(Input material Opens)
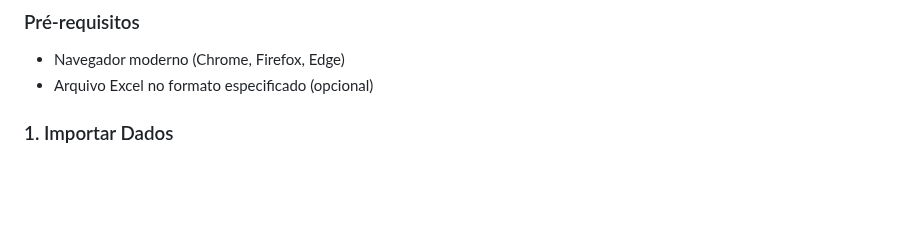
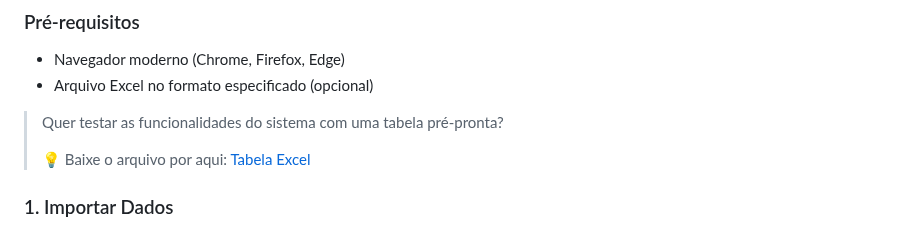
Before and after one commit to avrilstihler/RetainFit, a Markdown page: README.md, the part around the change. Drawn GitHub-style; blank space fills up the shorter version.

```diff
--- a/README.md
+++ b/README.md
@@ -52,6 +52,10 @@ Bem-vindo ao **RetainFit Analytics**, um sistema inteligente que ajuda academias
 ### Pré-requisitos
 - Navegador moderno (Chrome, Firefox, Edge)
 - Arquivo Excel no formato especificado (opcional)
+
+> Quer testar as funcionalidades do sistema com uma tabela pré-pronta?
+>
+> 💡 Baixe o arquivo por aqui: [Tabela Excel](.main/Tabela%20para%20Testes/dados_alunos_academia.xls)
 
 ### 1. Importar Dados
 - Vá até a aba **"Modelo"**
```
(Input material Closes)
An exact copy of the listing is required; return it without any pictures.

> Response to the task
Before and after one commit to avrilstihler/RetainFit, a Markdown page: README.md, the part around the change. Drawn GitHub-style; blank space fills up the shorter version.

```diff
--- a/README.md
+++ b/README.md
@@ -52,6 +52,10 @@ Bem-vindo ao **RetainFit Analytics**, um sistema inteligente que ajuda academias
 ### Pré-requisitos
 - Navegador moderno (Chrome, Firefox, Edge)
 - Arquivo Excel no formato especificado (opcional)
+
+> Quer testar as funcionalidades do sistema com uma tabela pré-pronta?
+>
+> 💡 Baixe o arquivo por aqui: [Tabela Excel](.main/Tabela%20para%20Testes/dados_alunos_academia.xls)
 
 ### 1. Importar Dados
 - Vá até a aba **"Modelo"**
```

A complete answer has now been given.